Every line of the records that holds the word "gray" should be copied.

** Opening INPUT block **

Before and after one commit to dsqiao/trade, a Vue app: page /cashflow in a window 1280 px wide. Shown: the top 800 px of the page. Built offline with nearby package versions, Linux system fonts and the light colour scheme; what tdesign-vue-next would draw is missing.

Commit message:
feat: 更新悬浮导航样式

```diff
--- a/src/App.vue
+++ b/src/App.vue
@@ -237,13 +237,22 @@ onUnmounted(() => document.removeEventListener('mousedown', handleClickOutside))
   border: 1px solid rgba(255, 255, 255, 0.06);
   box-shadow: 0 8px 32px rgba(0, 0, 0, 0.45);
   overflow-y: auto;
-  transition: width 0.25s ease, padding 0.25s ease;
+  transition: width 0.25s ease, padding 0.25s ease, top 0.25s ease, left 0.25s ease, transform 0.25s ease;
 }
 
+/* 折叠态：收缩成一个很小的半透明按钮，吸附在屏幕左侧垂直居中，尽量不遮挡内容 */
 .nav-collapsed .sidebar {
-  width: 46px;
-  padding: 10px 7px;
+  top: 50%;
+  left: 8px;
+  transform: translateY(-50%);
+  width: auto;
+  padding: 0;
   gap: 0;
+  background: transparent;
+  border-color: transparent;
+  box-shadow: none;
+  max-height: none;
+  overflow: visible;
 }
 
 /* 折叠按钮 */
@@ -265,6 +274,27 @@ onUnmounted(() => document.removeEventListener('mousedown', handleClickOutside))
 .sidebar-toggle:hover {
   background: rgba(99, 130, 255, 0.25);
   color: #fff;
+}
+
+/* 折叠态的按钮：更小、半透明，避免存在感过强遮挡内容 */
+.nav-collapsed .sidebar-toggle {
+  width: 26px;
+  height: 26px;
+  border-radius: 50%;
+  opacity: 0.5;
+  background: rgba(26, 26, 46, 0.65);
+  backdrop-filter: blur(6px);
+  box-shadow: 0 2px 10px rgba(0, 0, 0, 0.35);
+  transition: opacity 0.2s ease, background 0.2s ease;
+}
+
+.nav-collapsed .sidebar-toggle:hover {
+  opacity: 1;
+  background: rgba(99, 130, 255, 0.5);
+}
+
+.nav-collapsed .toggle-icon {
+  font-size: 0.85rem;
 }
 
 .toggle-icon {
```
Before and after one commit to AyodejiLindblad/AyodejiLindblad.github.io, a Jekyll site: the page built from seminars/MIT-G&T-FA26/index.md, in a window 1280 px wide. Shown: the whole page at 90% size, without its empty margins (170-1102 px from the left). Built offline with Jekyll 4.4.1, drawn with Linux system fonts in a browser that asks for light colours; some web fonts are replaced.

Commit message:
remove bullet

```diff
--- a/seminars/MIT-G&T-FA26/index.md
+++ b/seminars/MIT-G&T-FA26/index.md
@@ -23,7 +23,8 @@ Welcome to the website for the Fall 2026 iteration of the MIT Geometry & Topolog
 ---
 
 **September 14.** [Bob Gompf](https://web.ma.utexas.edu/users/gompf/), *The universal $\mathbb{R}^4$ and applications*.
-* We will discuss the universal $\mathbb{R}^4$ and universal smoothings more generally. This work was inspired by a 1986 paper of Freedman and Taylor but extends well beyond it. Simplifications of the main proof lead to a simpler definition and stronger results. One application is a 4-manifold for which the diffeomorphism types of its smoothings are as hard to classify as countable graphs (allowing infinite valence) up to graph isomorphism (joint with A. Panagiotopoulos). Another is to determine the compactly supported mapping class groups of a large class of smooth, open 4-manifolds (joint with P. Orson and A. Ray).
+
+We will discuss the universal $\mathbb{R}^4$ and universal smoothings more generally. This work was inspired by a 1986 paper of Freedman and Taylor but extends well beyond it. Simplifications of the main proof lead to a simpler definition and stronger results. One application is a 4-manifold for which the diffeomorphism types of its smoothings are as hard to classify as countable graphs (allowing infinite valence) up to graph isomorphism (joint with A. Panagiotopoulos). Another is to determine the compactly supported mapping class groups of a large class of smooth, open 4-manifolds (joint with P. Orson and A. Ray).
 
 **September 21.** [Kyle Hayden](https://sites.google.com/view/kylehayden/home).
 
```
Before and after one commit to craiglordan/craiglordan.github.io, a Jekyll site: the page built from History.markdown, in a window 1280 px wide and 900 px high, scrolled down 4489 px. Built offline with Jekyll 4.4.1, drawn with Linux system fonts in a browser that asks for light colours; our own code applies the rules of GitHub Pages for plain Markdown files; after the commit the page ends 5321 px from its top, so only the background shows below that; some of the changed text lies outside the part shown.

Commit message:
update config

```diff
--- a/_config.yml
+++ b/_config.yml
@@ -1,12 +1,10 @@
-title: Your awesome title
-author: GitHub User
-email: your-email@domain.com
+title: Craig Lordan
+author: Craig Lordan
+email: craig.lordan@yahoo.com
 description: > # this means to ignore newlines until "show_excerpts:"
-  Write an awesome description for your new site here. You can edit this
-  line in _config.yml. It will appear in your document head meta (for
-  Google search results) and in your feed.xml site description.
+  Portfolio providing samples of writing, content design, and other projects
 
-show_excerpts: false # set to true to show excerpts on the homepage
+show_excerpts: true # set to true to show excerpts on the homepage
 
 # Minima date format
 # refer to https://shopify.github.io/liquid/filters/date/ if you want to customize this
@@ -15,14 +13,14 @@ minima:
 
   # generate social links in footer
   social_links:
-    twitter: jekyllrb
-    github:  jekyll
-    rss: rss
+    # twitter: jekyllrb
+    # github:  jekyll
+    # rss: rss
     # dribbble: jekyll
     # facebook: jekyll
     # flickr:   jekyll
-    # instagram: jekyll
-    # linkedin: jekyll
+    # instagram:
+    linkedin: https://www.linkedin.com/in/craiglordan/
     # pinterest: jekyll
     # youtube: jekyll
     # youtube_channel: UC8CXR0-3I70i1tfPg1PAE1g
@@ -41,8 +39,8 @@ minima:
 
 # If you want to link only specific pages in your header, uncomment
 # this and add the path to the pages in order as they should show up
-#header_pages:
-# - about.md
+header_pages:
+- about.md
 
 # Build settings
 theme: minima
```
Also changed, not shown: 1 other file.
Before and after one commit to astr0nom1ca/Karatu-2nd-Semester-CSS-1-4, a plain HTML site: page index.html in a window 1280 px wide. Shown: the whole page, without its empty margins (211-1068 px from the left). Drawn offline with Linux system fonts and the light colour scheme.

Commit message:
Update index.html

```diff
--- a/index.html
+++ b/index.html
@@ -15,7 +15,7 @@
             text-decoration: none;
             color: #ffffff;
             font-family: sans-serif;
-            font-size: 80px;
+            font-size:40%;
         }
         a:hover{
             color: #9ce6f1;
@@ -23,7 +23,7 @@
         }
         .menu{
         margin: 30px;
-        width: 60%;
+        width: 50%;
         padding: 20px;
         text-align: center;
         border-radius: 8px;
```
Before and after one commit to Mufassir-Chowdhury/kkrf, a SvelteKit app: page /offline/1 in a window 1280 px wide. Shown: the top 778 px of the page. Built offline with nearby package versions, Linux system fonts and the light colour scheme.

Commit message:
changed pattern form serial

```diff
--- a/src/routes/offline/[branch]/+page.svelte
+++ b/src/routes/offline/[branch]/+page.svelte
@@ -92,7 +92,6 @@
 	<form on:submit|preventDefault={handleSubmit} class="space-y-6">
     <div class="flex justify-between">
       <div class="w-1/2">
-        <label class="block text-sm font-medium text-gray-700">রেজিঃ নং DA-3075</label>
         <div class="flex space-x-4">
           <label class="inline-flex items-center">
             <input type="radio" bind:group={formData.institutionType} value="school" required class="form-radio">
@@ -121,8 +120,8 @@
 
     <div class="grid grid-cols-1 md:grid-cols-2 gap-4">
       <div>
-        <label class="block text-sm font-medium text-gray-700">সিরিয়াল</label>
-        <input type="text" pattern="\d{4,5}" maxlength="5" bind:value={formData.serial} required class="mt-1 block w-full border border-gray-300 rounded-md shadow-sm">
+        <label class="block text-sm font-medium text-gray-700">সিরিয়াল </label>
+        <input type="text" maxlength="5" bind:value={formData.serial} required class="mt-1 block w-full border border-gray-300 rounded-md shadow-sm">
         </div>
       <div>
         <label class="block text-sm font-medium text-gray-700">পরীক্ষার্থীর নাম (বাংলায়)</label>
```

** Closing INPUT block **

§ ANSWER FOR THIS EXERCISE:
-        <label class="block text-sm font-medium text-gray-700">রেজিঃ নং DA-3075</label>
-        <label class="block text-sm font-medium text-gray-700">সিরিয়াল</label>
-        <input type="text" pattern="\d{4,5}" maxlength="5" bind:value={formData.serial} required class="mt-1 block w-full border border-gray-300 rounded-md shadow-sm">
+        <label class="block text-sm font-medium text-gray-700">সিরিয়াল </label>
+        <input type="text" maxlength="5" bind:value={formData.serial} required class="mt-1 block w-full border border-gray-300 rounded-md shadow-sm">
         <label class="block text-sm font-medium text-gray-700">পরীক্ষার্থীর নাম (বাংলায়)</label>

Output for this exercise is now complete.